MINDEF insists Pasir Ris camp stray dogs were 'unpredictable' and a 'persistent danger'

An image of the dog bites sustained by a female staff working at the Pasir Ris camp. (Photo: The Singapore Army Facebook page)

In the latest development in an unfolding dog abuse controversy, the Ministry of Defence (MINDEF) on Tuesday evening insisted that the dogs at Pasir Ris camp were "aggressive", "unpredictable" and a "persistent danger" to staff there.

MINDEF shared these comments in a post on its Facebook page, seemingly in response to an earlier Facebook post by the father of a full-time national serviceman at the camp. The NSF had recorded and shared a video of a dog that was hung from ropes in a toilet cubicle.

The NSF, who has not been named, was on Tuesday charged with unauthorised videography and unauthorised disclosure of information to a third party — in this case, the Animal Lovers League (ALL), who in turn posted the 21-second clip on its Facebook page.

Read our previous report on the case and watch the video here.

His father, Simon Spencer, posted publicly on his Facebook page on Tuesday afternoon that the mistreatment of the dogs at the camp started with a warrant officer, who according to him threw a truncheon (a long baton) at the dogs to chase them away, because they had bitten one of the camp's administrative staff.

"However, things got out of hand this time when the lieutenant colonel personally brutally hit an innocent dog in the presence of the NSmen, as a demonstration of 'how it is done' in order to ensure that the strays would not dare to approach the army camp in the future," he wrote. "This was witnessed by my son and eight other NSFs who were threatened to be charged if they did not keep their silence."

Claim of a promise

According to Spencer, his son and a senior colleague of his were both charged, the latter because he had allowed the NSF to leave camp and approach the ALL representative that day. The lieutenant colonel, however, according to him, will not be charged because MINDEF said in a statement on Monday evening that there was no dog abuse found.

“(This) even after they took the statements of my son and the eight other NSFs of Pasir Ris camp who witnessed the lieutenant colonel abuse a dog,” wrote Spencer.

He then wrote that a representative from MINDEF called the ALL rescuer up to find out the identity of the NSF who recorded and shared the video with her, promising that it was “purely for investigation purposes into the animal abuse”, and that no charges would be pressed against Spencer’s son.

“It is clear that MINDEF did not keep their word,” he went on, saying that there “was no honour in the way this situation was handled” by the ministry. “It is only our word against theirs with regards to the empty promise that was made.”

Aggressive dogs?

In MINDEF’s statement on Monday night on Facebook, it said the allegations of dog abuse were “unfounded”, with the AVA saying there was no dog abuse committed.

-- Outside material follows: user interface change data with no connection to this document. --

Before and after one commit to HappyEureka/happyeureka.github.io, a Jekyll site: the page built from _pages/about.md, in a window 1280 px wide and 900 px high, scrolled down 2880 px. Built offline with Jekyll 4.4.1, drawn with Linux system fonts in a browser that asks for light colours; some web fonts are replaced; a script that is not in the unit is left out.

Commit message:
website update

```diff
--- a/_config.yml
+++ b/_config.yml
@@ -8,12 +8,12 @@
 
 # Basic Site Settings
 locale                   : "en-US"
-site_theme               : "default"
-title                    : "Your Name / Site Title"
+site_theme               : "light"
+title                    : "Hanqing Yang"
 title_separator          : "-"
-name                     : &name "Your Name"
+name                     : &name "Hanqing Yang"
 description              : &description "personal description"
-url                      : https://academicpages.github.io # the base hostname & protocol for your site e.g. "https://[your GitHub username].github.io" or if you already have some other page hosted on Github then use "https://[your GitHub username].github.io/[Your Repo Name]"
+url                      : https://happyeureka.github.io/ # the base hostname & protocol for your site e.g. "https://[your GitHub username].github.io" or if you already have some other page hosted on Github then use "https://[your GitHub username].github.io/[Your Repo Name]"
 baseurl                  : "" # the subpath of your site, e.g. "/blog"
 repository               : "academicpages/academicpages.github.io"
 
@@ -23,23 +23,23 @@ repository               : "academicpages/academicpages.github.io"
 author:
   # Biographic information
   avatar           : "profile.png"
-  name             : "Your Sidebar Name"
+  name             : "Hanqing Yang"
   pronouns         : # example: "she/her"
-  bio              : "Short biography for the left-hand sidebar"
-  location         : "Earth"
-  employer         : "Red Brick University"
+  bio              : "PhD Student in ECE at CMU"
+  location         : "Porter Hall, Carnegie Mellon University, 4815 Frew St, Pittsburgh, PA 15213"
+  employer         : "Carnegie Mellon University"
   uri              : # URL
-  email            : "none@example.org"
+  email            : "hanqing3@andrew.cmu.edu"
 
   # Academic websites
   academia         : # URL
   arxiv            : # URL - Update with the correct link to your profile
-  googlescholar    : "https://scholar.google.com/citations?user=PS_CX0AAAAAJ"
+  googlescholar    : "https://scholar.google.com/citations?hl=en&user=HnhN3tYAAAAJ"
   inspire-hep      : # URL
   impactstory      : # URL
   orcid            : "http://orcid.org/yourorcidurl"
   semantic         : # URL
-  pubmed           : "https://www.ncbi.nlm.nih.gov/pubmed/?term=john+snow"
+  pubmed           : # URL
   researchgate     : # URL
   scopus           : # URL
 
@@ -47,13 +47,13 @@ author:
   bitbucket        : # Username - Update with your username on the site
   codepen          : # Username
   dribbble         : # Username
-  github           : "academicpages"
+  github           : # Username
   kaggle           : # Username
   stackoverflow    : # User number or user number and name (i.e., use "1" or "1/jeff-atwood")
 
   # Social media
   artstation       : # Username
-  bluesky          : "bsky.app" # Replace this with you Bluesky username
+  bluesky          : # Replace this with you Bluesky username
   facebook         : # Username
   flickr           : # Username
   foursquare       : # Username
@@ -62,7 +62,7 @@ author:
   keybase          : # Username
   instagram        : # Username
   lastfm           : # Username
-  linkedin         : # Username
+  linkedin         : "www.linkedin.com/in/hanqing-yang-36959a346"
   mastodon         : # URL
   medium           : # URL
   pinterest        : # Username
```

It also said there were six incidents of attacks by the dogs at the camp in December last year, with four resulting in injuries to people — one of whom was a lady who was bitten twice.

In its follow-up statement on Tuesday evening, MINDEF showed a picture of the bites sustained by the female member of staff.

“Allegations against these commanders were untrue and unfounded,” the statement said, adding that the actions of Spencer’s son were “serious offences” for which he was punished.